Present each line of the entries below that holds the word "featureCountResult".

--- Material for the task ---

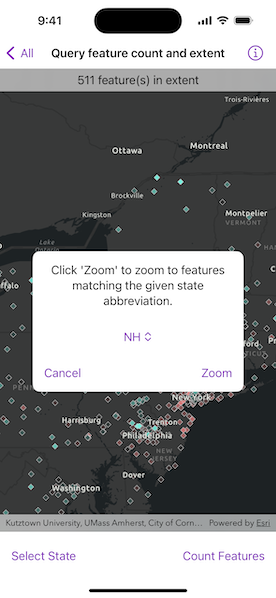
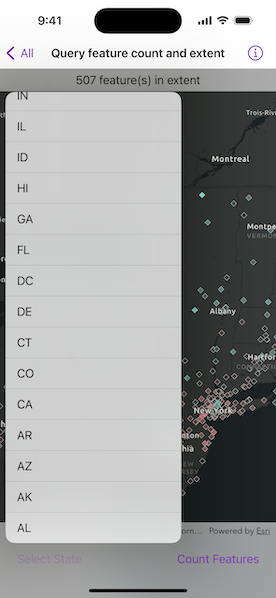
Update source code.

diff --git a/Shared/Samples/Query feature count and extent/QueryFeatureCountAndExtentView.swift b/Shared/Samples/Query feature count and extent/QueryFeatureCountAndExtentView.swift
@@ -18,91 +18,78 @@ import SwiftUI
 struct QueryFeatureCountAndExtentView: View {
     /// The view model for the sample.
     @StateObject private var model = Model()
+    
+    /// A Boolean value indicating whether the feature count bar is showing.
     @State private var showFeatureCountBar = false
-    @State private var showAlert = false
-    @State private var alertMessage = ""
+    
+    /// The error shown in the error alert.
+    @State private var error: Error?
     
     var body: some View {
-        ZStack {
-            VStack {
-                MapViewReader { proxy in
-                    MapView(map: model.map)
-                    // Perform update viewpoint.
-                        .onViewpointChanged(kind: .boundingGeometry) { newViewpoint in
-                            model.viewpoint = newViewpoint
-                        }
-                    // Perform query when the selected state changes.
-                        .onChange(of: model.selectedState) { _ in
-                            Task {
-                                do {
-                                    try await model.performQuery(on: proxy)
-                                } catch {
-                                    alertMessage = "Failed to perform query: \(error.localizedDescription)"
-                                    showAlert = true
-                                }
-                            }
-                        }
-                }
-                
-                Spacer()
-                
-                HStack {
-                    Button("Select State") {
-                        model.showPopup.toggle()
+        VStack {
+            MapViewReader { proxy in
+                MapView(map: model.map)
+                // Perform update viewpoint.
+                    .onViewpointChanged(kind: .boundingGeometry) { newViewpoint in
+                        model.viewpoint = newViewpoint
                     }
-                    
-                    Spacer()
-                    
-                    Button("Count Features") {
-                        // Perform feature count.
+                // Perform query when the selected state changes.
+                    .onChange(of: model.selectedState) { _ in
                         Task {
                             do {
-                                if let viewpoint = model.viewpoint {
-                                    model.featureCountResult = try await model.performCountOnVisibleExtent(
-                                        withinViewpoint: viewpoint
-                                    )
-                                    showFeatureCountBar = true
-                                }
+                                try await model.performQuery(on: proxy)
+                                showFeatureCountBar = false
                             } catch {
-                                alertMessage = "Failed to count features: \(error.localizedDescription)"
-                                showAlert = true
+                                self.error = error
                             }
                         }
                     }
-                }
-                .padding()
             }
-            
-            if showFeatureCountBar {
-                VStack {
-                    if let featureCountResult = model.featureCountResult {
-                        Text("\(featureCountResult) feature(s) in extent")
+        }.overlay {
+            GeometryReader { geometry in
+                if showFeatureCountBar {
+                    VStack {
+                        Text("\(model.featureCountResult) feature(s) in extent")
                             .frame(maxWidth: .infinity)
                             .padding(.vertical, 6)
                             .background(.thinMaterial, ignoresSafeAreaEdges: .horizontal)
                     }
-                    Spacer()
+                    .frame(width: geometry.size.width)
+                    .transition(.move(edge: .top))
                 }
             }
-            
-            if model.showPopup {
-                ZoomAndExtendPopup(
-                    showPopup: $model.showPopup,
-                    selectedState: $model.selectedState,
-                    stateAbbreviations: model.stateAbbreviations
-                )
-                .transition(.opacity)
-                .zIndex(1)
-                .frame(width: 300, height: 200)
+        }
+        .toolbar {
+            ToolbarItemGroup(placement: .bottomBar) {
+                // Menu to select a state.
+                Menu {
+                    ForEach(model.stateAbbreviations, id: \.self) { abbreviation in
+                        Button {
+                            model.selectedState = abbreviation
+                        } label: {
+                            Text(abbreviation)
+                        }
+                    }
+                } label: {
+                    Text("Select State")
+                }
+                
+                // Button to count features within the visible extent.
+                Button("Count Features") {
+                    Task {
+                        do {
+                            if let viewpoint = model.viewpoint {
+                                try await model.performCountOnVisibleExtent(withinViewpoint: viewpoint)
+                                showFeatureCountBar = true
+                            }
+                        } catch {
+                            self.error = error
+                        }
+                    }
+                }
             }
         }
-        .alert(isPresented: $showAlert) {
-            Alert(
-                title: Text("Error"),
-                message: Text(alertMessage),
-                dismissButton: .default(Text("OK"))
-            )
-        }
+        .errorAlert(presentingError: $error)
     }
 }
 
@@ -120,19 +107,22 @@ private extension QueryFeatureCountAndExtentView {
             return map
         }()
         
-        /// A boolean value that determines if the popup is shown.
-        @Published var showPopup = false
-        
-        /// The current state abbreviation selected in the popup.
+        /// The currently selected state abbreviation.
         @Published var selectedState: String?
         
         /// The count of features within the current viewpoint.
-        @Published var featureCountResult: Int?
+        @Published var featureCountResult: Int = 0
         
         /// The current viewpoint of the map.
         @Published var viewpoint: Viewpoint?
         
-        /// List of state abbreviations for use in select states.
+        /// The layer that displays features on the map.
+        private let featureLayer: FeatureLayer
+        
+        /// The table for querying features from a server.
+        private let featureTable: ServiceFeatureTable
+        
+        /// The list of state abbreviations for selection.
         let stateAbbreviations: [String] = [
             "AL", "AK", "AZ", "AR", "CA", "CO", "CT", "DE", "DC", "FL", "GA", "HI",
             "ID", "IL", "IN", "IA", "KS", "KY", "LA", "ME", "MD", "MA", "MI", "MN",
@@ -140,9 +130,6 @@ private extension QueryFeatureCountAndExtentView {
             "OK", "OR", "PA", "RI", "SC", "SD", "TN", "TX", "UT", "VT", "VA", "WA",
             "WV", "WI", "WY"
         ]
-        
-        private let featureLayer: FeatureLayer
-        private let featureTable: ServiceFeatureTable
         
         init() {
             featureTable = ServiceFeatureTable(url: .medicareHospitalSpendLayer)
@@ -172,66 +159,22 @@ private extension QueryFeatureCountAndExtentView {
         }
         
         /// Counts the number of features within the specified viewpoint extent.
-        /// - Parameter withinViewpoint: The viewpoint defining the extent to query
+        /// - Parameter withinViewpoint: The viewpoint defining the extent to query.
         /// - Returns: The count of features within the specified extent.
         /// - Throws: An error if the count operation fails.
-        func performCountOnVisibleExtent(withinViewpoint: Viewpoint?) async throws -> Int {
+        func performCountOnVisibleExtent(withinViewpoint: Viewpoint?) async throws {
             let queryParameters = QueryParameters()
             queryParameters.geometry = withinViewpoint?.targetGeometry
             queryParameters.spatialRelationship = .intersects
-            let count = try await featureLayer.featureTable!.queryFeatureCount(
+            featureCountResult = try await featureLayer.featureTable!.queryFeatureCount(
                 using: queryParameters
             )
-            return count
-        }
-    }
-}
-
-/// A view that provides a popup for selecting a state and zooming to features.
-struct ZoomAndExtendPopup: View {
-    @Binding var showPopup: Bool
-    @Binding var selectedState: String?
-    @State private var tempSelectedState: String = "AL"
-    let stateAbbreviations: [String]
-    
-    var body: some View {
-        GeometryReader { geometry in
-            VStack {
-                Text("Click 'Zoom' to zoom to features matching the given state abbreviation.")
-                    .multilineTextAlignment(.center)
-                    .padding()
-                
-                Picker("Select State", selection: $tempSelectedState) {
-                    ForEach(stateAbbreviations, id: \.self) { abbreviation in
-                        Text(abbreviation).tag(abbreviation as String?)
-                    }
-                }
-                .pickerStyle(MenuPickerStyle())
-                
-                HStack {
-                    Button("Cancel") {
-                        showPopup = false
-                    }
-                    
-                    Spacer()
-                    
-                    Button("Zoom") {
-                        selectedState = tempSelectedState
-                        showPopup = false
-                    }
-                }
-                .padding()
-            }
-            .frame(width: 300, height: 200)
-            .background(Color.white)
-            .cornerRadius(10)
-            .position(x: geometry.size.width / 2, y: geometry.size.height / 2)
         }
     }
 }
 
 private extension URL {
-    /// URL for the Medicare Hospital Spending layer service.
+    /// The URL for the Medicare Hospital Spending layer service.
     static var medicareHospitalSpendLayer: URL {
         URL(string: "https://services1.arcgis.com/4yjifSiIG17X0gW4/arcgis/rest/services/Medicare_Hospital_Spending_per_Patient/FeatureServer/0")!
     }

---

* _Expected answer_:
-                                    model.featureCountResult = try await model.performCountOnVisibleExtent(
-                    if let featureCountResult = model.featureCountResult {
-                        Text("\(featureCountResult) feature(s) in extent")
+                        Text("\(model.featureCountResult) feature(s) in extent")
-        @Published var featureCountResult: Int?
+        @Published var featureCountResult: Int = 0
+            featureCountResult = try await featureLayer.featureTable!.queryFeatureCount(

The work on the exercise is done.